(Beginning of SUPPLIED INFORMATION)

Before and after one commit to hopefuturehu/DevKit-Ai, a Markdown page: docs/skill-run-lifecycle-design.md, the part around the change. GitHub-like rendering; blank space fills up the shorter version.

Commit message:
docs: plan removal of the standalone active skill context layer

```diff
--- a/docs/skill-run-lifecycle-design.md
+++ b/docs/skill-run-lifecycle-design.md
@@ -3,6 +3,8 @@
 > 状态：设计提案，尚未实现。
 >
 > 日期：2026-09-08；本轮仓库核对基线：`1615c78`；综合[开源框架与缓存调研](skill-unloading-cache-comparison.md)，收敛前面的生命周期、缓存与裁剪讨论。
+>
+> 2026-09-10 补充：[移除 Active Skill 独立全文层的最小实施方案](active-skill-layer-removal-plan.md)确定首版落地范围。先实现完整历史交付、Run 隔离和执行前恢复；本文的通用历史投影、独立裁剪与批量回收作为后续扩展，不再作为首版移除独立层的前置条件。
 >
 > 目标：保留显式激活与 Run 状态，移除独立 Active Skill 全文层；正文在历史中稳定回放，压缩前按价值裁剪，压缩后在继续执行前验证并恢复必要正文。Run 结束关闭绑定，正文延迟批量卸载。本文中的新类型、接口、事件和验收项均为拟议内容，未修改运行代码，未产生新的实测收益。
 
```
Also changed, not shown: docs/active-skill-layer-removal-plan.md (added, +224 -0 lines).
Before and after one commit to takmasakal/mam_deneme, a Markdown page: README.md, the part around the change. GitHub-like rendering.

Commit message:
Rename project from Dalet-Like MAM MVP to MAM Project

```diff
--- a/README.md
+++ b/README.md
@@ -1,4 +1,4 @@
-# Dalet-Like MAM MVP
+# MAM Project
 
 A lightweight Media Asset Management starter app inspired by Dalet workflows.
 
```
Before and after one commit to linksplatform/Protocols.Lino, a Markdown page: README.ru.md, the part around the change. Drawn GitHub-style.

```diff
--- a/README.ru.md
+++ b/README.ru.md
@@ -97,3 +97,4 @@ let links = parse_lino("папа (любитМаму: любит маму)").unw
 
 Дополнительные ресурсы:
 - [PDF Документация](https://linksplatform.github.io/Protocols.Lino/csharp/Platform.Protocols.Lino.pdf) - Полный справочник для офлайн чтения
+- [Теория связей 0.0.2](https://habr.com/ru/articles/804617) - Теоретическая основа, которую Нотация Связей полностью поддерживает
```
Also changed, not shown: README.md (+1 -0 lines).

(End of SUPPLIED INFORMATION)

**WHAT IS BEING ASKED**
Please copy the whole of the material exactly as written.

**EXERCISE RESULT**
Before and after one commit to hopefuturehu/DevKit-Ai, a Markdown page: docs/skill-run-lifecycle-design.md, the part around the change. GitHub-like rendering; blank space fills up the shorter version.

Commit message:
docs: plan removal of the standalone active skill context layer

```diff
--- a/docs/skill-run-lifecycle-design.md
+++ b/docs/skill-run-lifecycle-design.md
@@ -3,6 +3,8 @@
 > 状态：设计提案，尚未实现。
 >
 > 日期：2026-09-08；本轮仓库核对基线：`1615c78`；综合[开源框架与缓存调研](skill-unloading-cache-comparison.md)，收敛前面的生命周期、缓存与裁剪讨论。
+>
+> 2026-09-10 补充：[移除 Active Skill 独立全文层的最小实施方案](active-skill-layer-removal-plan.md)确定首版落地范围。先实现完整历史交付、Run 隔离和执行前恢复；本文的通用历史投影、独立裁剪与批量回收作为后续扩展，不再作为首版移除独立层的前置条件。
 >
 > 目标：保留显式激活与 Run 状态，移除独立 Active Skill 全文层；正文在历史中稳定回放，压缩前按价值裁剪，压缩后在继续执行前验证并恢复必要正文。Run 结束关闭绑定，正文延迟批量卸载。本文中的新类型、接口、事件和验收项均为拟议内容，未修改运行代码，未产生新的实测收益。
 
```
Also changed, not shown: docs/active-skill-layer-removal-plan.md (added, +224 -0 lines).
Before and after one commit to takmasakal/mam_deneme, a Markdown page: README.md, the part around the change. GitHub-like rendering.

Commit message:
Rename project from Dalet-Like MAM MVP to MAM Project

```diff
--- a/README.md
+++ b/README.md
@@ -1,4 +1,4 @@
-# Dalet-Like MAM MVP
+# MAM Project
 
 A lightweight Media Asset Management starter app inspired by Dalet workflows.
 
```
Before and after one commit to linksplatform/Protocols.Lino, a Markdown page: README.ru.md, the part around the change. Drawn GitHub-style.

```diff
--- a/README.ru.md
+++ b/README.ru.md
@@ -97,3 +97,4 @@ let links = parse_lino("папа (любитМаму: любит маму)").unw
 
 Дополнительные ресурсы:
 - [PDF Документация](https://linksplatform.github.io/Protocols.Lino/csharp/Platform.Protocols.Lino.pdf) - Полный справочник для офлайн чтения
+- [Теория связей 0.0.2](https://habr.com/ru/articles/804617) - Теоретическая основа, которую Нотация Связей полностью поддерживает
```
Also changed, not shown: README.md (+1 -0 lines).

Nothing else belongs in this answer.